For Warren, that meant donning a bright purple jacket and packing an arsenal of damning facts about “the 1%” and corporate conglomerates.
For Minnesota Sen. Amy Klobuchar, abandoning the usual D.C. decorum meant answering without frills, including the forced sunniness of many pols. “Let’s get to the issues,” she seemed to say. “Hit me, Lester!” (Holt, that is, one of the five moderators who also worked hard to steer the two-hour debate away from the usual canned grandstanding.)
Even the NBC team got in on the unscripted act: Immediately after taking on moderating duties at the halfway mark, Rachel Maddow and Chuck Todd suffered a sustained audio snafu that required tossing to a commercial break, and at one point Guthrie, unsatisfied with the responses to her question about how candidates would handle the cases of migrant children in U.S. custody on Day 1 of their presidencies, tsk-tsked, “I have yet to hear an answer from anyone on this stage.”
On the flip side, New Jersey Sen. Cory Booker and former Texas Rep. Beto O’Rourke may have doomed their Oval Office ambitions for 2020 with stale anecdotes of folks they’d met on the campaign trail, rehearsed-sounding bits on the economy, Iran, climate change (take your pick) and awkward breakouts of Spanish.

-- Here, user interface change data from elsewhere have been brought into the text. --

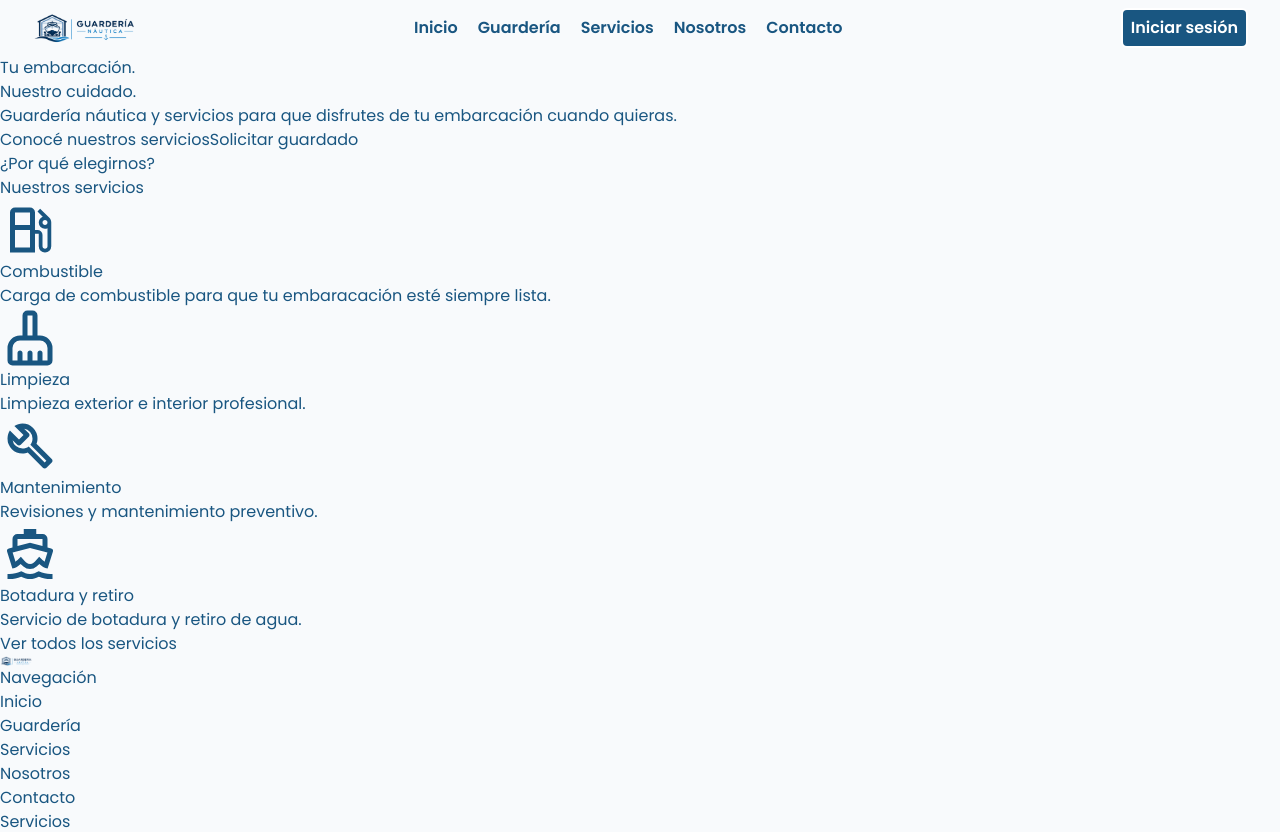
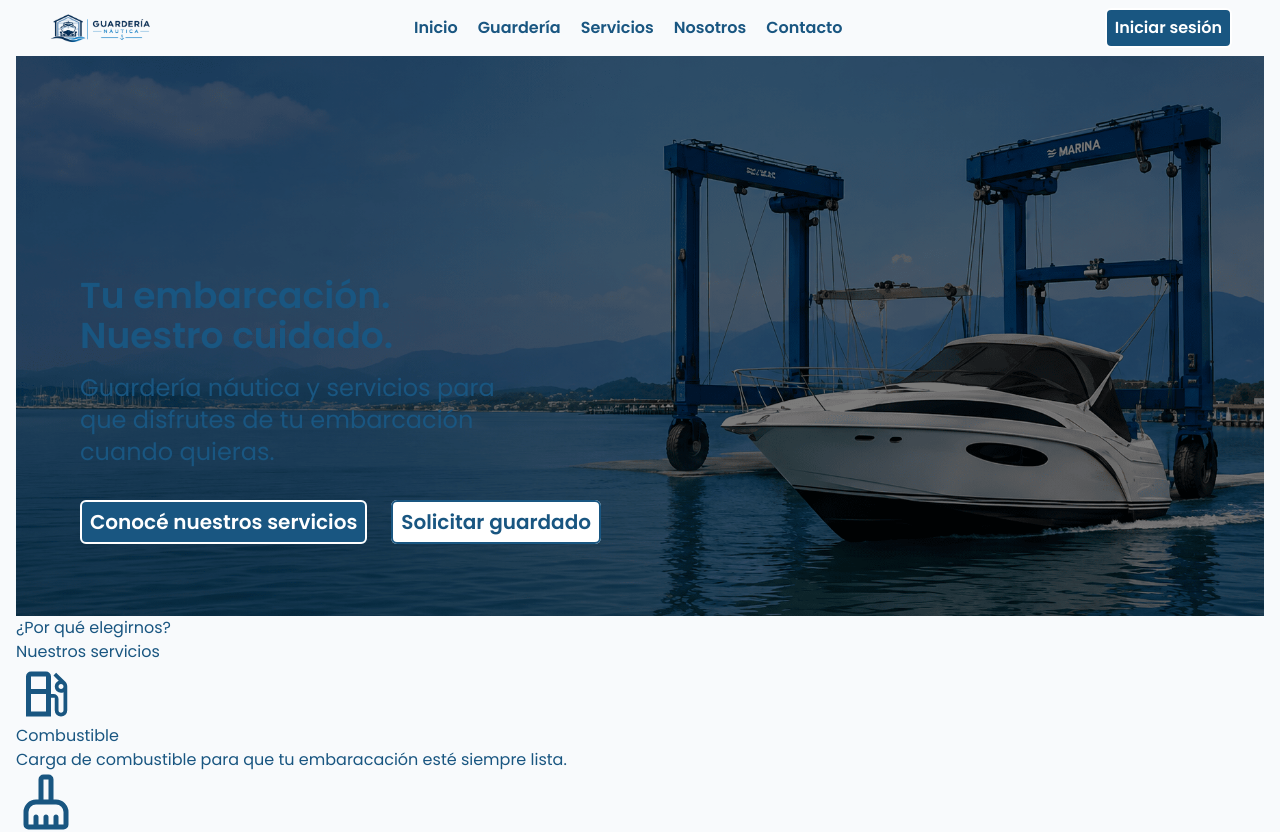
Before and after one commit to Martiks38/frontend_dsw, a Next.js app: page / in a window 1280 px wide. Shown: the top 832 px of the page. Built offline with nearby package versions, Linux system fonts and the light colour scheme.

Commit message:
refactor(HomePage): update structure and apply new styles

```diff
--- a/src/app/page.module.css
+++ b/src/app/page.module.css
@@ -1,142 +1,15 @@
-.page {
-  --background: #fafafa;
-  --foreground: #fff;
-
-  --text-primary: #000;
-  --text-secondary: #666;
-
-  --button-primary-hover: #383838;
-  --button-secondary-hover: #f2f2f2;
-  --button-secondary-border: #ebebeb;
-
-  display: flex;
-  flex: 1;
-  flex-direction: column;
-  align-items: center;
-  justify-content: center;
-  font-family: var(--font-geist-sans);
-  background-color: var(--background);
+.intro > * {
+  position: relative;
+  z-index: 10;
+  color: var(--color-white);
 }
 
-.main {
-  display: flex;
-  flex: 1;
+.intro::before {
+  content: '';
+  position: absolute;
+  inset: 0;
+  display: block;
   width: 100%;
-  max-width: 800px;
-  flex-direction: column;
-  align-items: flex-start;
-  justify-content: space-between;
-  background-color: var(--foreground);
-  padding: 120px 60px;
+  height: 100%;
+  background-color: rgba(0, 0, 0, 0.5);
 }
-
-.intro {
-  display: flex;
-  flex-direction: column;
-  align-items: flex-start;
-  text-align: left;
-  gap: 24px;
-}
-
-.intro h1 {
-  max-width: 320px;
-  font-size: 40px;
-  font-weight: 600;
-  line-height: 48px;
-  letter-spacing: -2.4px;
-  text-wrap: balance;
-  color: var(--text-primary);
-}
-
-.intro p {
-  max-width: 440px;
-  font-size: 18px;
-  line-height: 32px;
-  text-wrap: balance;
-  color: var(--text-secondary);
-}
-
-.intro a {
-  font-weight: 500;
-  color: var(--text-primary);
-}
-
-.ctas {
-  display: flex;
-  flex-direction: row;
-  width: 100%;
-  max-width: 440px;
-  gap: 16px;
-  font-size: 14px;
-}
-
-.ctas a {
-  display: flex;
-  justify-content: center;
-  align-items: center;
-  height: 40px;
-  padding: 0 16px;
-  border-radius: 128px;
-  border: 1px solid transparent;
-  transition: 0.2s;
-  cursor: pointer;
-  width: fit-content;
-  font-weight: 500;
-}
-
-a.primary {
-  background: var(--text-primary);
-  color: var(--background);
-  gap: 8px;
-}
-
-a.secondary {
-  border-color: var(--button-secondary-border);
-}
-
-/* Enable hover only on non-touch devices */
-@media (hover: hover) and (pointer: fine) {
-  a.primary:hover {
-    background: var(--button-primary-hover);
-    border-color: transparent;
-  }
-
-  a.secondary:hover {
-    background: var(--button-secondary-hover);
-    border-color: transparent;
-  }
-}
-
-@media (max-width: 600px) {
-  .main {
-    padding: 48px 24px;
-  }
-
-  .intro {
-    gap: 16px;
-  }
-
-  .intro h1 {
-    font-size: 32px;
-    line-height: 40px;
-    letter-spacing: -1.92px;
-  }
-}
-
-@media (prefers-color-scheme: dark) {
-  .logo {
-    filter: invert();
-  }
-
-  .page {
-    --background: #000;
-    --foreground: #000;
-
-    --text-primary: #ededed;
-    --text-secondary: #999;
-
-    --button-primary-hover: #ccc;
-    --button-secondary-hover: #1a1a1a;
-    --button-secondary-border: #1a1a1a;
-  }
-}
--- a/src/app/page.tsx
+++ b/src/app/page.tsx
@@ -3,31 +3,50 @@ import Link from 'next/link';
 import Footer from '@/components/layout/Footer/Footer';
 import Header from '@/components/layout/Header/Header';
 import HomeSection from '@/components/layout/HomeSection/HomeSection';
+import ButtonLink from '@/components/ui/Button/Button';
 import { benefits, footerColumns, services } from '@/data';
+
+import styles from './page.module.css';
 
 export default function Home() {
   return (
-    <>
+    <div className="flex flex-col grow mx-auto px-4 w-full max-w-7xl justify-center justify-items-center">
       <Header />
       <main>
-        <section>
-          <h1>
+        <section
+          className={`${styles.intro} relative flex flex-col justify-end min-h-[70dvh] px-16 pb-20 bg-[url('/portada.webp')] bg-cover bg-position[0% 0%]`}
+        >
+          <div>
+            <h1 className="text-4xl font-semibold mb-4">
               Tu embarcación.
               <br />
               Nuestro cuidado.
             </h1>
-          <p>
+            <p className="w-[35ch] text-2xl">
               Guardería náutica y servicios para que disfrutes de tu embarcación
               cuando quieras.
             </p>
-          <div>
-            <Link href={''}>Conocé nuestros servicios</Link>
-            <Link href={''}>Solicitar guardado</Link>
+            <nav
+              className="*:first:mr-6 mt-10 text-xl font-semibold"
+              aria-label="Servicios y solicitudes"
+            >
+              <ButtonLink href={''}>Conocé nuestros servicios</ButtonLink>
+              <ButtonLink href="" variant="secondary">
+                Solicitar guardado
+              </ButtonLink>
+            </nav>
           </div>
         </section>
         <HomeSection title="¿Por qué elegirnos?" cardData={benefits} />
-        <HomeSection title="Nuestros servicios" cardData={services}>
+        <HomeSection
+          title="Nuestros servicios"
+          cardData={services.filter((s) => s.showOnHome)}
+        >
           <Link href={''}>Ver todos los servicios</Link>
+        </HomeSection>
+        <HomeSection title="¿Querés guardar tu embarcación con nosotros?">
+          <p>Consultá disponibilidad y conocé nuestras condiciones.</p>
+          <Link href={''}>Solicitar guardado</Link>
         </HomeSection>
       </main>
       <Footer
@@ -35,6 +54,6 @@ export default function Home() {
         logoAlt="Guardería náutica"
         columns={footerColumns}
       />
-    </>
+    </div>
   );
 }
```
Lines whose indentation alone changed are shown as unchanged.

O’Rourke used Spanish in his first answer, seven minutes into the debate, as if to say, “Look, I’ve still got an edge, even if there is no table to jump on!”
Booker tried to do the same in a question posed by Diaz-Balart, but his answer too felt more like an attention grab than an effort to communicate.
“Decision 2020,” as it was coined by the host network, also co-starred Ohio Rep. Tim Ryan, Hawaii Rep. Tulsi Gabbard, Washington Gov. Jay Inslee and former Maryland Rep. John Delaney. They all stood at Plexiglas lecterns in an order determined by their ranking in the polls. Warren, center-stage, was flanked by the 6-foot-2 Booker and 6-foot-4 O’Rourke. It was an indelible image, the women on stage — Warren in purple, Gabbard in red and both, along with Klobuchar, shorter in stature than their male counterparts — breaking up the suit-and-tie visual of televised debates dating back to Kennedy and Nixon. Behind them was a 600-square-foot screen projecting an image of the White House, sans Trump strolling the grounds.
In the days leading up to the debate, analysts and pundits noted that the biggest challenge of this primary kickoff would be wresting the limelight from the most attention-starved president. But if a Jerry Springer-style smackdown was the benchmark of success, then the Democratic debate proudly failed: On the whole, there was general congeniality among the rivals for the nomination, not to mention a fair bit of substantial talk about the actual issues plaguing the nation. At one point, Holt wryly highlighted the similarities of the candidates’ platforms: “I’m trying to figure out if there’s any daylight between you.”
Not the stuff of network executives’ ratings dreams, but certainly the less-staged approach to political theater reflected the change that’s come to Washington since the last presidential race.
Thursday’s debate may turn out to be an entirely different show, with front-runner Joe Biden and rivals Bernie Sanders, Kamala Harris and Pete Buttigieg — as well as six more contenders — taking the stage. The stakes are higher, the voting records are longer, and mining the former vice president’s cornucopia of gaffes could fuel an entire debate season.
But for at least one evening, the most persuasive Democrats appeared to speak candidly: In the race to defeat an unscripted president, authenticity won the night.